| Task instructions |
Please report how many lines in the records below contain "Write". Reply with the number alone.

Start of Records to use

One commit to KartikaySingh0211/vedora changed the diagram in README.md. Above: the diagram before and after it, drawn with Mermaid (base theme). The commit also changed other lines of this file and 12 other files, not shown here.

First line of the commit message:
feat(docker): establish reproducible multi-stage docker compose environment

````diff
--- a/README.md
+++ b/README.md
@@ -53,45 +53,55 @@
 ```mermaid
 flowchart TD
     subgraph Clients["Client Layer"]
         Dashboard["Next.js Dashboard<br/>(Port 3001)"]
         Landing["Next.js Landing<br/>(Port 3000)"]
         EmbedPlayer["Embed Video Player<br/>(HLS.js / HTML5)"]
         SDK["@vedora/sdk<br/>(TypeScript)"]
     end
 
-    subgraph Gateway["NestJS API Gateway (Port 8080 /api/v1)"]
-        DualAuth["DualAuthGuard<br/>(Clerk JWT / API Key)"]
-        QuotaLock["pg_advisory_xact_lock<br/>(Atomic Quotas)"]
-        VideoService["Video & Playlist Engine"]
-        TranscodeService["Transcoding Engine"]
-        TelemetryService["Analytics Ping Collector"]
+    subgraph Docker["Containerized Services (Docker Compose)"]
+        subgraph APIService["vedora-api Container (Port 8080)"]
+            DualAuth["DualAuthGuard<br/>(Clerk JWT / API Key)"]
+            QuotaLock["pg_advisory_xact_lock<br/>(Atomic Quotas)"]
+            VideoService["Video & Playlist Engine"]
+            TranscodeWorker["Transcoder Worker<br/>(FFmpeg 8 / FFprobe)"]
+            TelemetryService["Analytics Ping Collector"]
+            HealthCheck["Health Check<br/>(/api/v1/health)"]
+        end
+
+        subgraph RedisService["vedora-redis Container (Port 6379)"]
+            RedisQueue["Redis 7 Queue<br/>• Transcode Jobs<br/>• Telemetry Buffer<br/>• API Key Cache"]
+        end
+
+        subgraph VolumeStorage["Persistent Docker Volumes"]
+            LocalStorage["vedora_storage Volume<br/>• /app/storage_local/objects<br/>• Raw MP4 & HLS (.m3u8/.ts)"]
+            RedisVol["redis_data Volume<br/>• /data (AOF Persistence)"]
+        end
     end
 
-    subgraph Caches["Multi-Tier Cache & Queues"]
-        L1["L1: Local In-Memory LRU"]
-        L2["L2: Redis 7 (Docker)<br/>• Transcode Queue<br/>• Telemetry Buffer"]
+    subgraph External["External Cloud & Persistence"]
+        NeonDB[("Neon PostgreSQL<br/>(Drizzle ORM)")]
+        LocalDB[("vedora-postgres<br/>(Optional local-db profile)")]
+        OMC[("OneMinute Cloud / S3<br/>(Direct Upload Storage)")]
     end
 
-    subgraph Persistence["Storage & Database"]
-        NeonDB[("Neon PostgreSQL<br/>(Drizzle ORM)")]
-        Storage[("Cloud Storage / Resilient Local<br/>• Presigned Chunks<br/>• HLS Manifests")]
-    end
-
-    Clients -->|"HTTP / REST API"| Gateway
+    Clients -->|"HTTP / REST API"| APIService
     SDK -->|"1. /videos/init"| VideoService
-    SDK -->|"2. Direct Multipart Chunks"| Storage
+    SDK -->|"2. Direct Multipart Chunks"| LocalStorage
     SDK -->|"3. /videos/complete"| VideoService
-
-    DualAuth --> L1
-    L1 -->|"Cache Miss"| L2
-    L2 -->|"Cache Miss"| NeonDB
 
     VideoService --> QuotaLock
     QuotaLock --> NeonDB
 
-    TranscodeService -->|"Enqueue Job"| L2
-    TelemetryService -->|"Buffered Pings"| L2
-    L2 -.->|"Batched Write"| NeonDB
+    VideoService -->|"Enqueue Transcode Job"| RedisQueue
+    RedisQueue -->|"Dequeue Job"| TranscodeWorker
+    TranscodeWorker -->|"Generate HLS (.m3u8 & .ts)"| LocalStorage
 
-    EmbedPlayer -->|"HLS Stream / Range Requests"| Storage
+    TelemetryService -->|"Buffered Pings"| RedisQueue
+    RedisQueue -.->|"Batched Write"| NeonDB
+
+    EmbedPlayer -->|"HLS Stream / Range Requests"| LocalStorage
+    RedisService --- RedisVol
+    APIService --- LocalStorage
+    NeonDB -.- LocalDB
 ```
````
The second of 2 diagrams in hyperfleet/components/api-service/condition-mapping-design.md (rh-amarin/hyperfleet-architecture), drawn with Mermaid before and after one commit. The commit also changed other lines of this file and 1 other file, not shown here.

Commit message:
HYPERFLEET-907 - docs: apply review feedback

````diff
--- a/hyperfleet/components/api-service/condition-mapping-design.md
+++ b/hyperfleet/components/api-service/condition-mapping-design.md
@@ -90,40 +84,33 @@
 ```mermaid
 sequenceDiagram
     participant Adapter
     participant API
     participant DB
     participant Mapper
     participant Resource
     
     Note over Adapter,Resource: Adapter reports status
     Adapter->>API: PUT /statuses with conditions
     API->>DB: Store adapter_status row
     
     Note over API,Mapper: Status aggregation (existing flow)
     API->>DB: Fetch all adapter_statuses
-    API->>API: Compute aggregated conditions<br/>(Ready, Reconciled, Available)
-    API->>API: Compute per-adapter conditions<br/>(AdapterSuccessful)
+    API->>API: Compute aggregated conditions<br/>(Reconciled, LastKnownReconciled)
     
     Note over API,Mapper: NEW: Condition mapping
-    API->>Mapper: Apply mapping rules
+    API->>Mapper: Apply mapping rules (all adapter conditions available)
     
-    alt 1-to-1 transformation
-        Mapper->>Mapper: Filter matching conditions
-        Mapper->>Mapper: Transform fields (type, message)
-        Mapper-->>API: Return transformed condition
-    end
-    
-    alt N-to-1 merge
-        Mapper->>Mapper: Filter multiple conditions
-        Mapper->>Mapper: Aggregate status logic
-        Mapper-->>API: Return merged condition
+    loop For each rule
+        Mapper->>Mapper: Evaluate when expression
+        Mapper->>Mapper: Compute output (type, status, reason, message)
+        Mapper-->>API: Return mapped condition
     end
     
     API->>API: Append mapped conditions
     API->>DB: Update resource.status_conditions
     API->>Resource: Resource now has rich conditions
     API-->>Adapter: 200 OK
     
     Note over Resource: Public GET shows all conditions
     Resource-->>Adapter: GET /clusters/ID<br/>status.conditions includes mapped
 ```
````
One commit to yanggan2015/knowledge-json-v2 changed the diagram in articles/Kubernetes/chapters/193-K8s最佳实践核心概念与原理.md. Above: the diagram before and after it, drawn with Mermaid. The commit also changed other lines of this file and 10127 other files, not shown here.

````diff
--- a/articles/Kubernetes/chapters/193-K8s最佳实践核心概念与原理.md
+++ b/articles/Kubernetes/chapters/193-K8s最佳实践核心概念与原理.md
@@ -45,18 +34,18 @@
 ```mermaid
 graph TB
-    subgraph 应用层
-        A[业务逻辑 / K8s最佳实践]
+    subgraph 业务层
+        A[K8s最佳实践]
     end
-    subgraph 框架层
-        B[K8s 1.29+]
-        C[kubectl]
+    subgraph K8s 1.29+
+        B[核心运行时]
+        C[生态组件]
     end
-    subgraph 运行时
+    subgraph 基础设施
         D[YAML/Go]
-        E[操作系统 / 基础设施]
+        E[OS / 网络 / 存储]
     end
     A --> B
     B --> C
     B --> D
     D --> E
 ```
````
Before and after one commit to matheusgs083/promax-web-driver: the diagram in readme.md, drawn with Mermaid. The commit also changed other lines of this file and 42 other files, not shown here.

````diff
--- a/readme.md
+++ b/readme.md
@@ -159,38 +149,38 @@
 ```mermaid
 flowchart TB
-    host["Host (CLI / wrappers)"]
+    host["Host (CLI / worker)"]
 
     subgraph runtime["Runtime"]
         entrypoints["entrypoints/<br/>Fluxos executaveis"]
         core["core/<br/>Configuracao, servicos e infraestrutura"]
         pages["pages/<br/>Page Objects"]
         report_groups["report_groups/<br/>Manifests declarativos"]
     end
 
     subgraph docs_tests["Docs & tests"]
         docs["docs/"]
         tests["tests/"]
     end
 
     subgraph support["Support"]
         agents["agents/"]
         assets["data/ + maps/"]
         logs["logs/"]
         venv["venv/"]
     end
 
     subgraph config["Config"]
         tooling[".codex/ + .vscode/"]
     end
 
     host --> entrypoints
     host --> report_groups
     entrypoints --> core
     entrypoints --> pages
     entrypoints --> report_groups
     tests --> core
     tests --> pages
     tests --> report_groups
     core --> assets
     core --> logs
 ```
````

End of Records to use

| Answer to the exercise |
2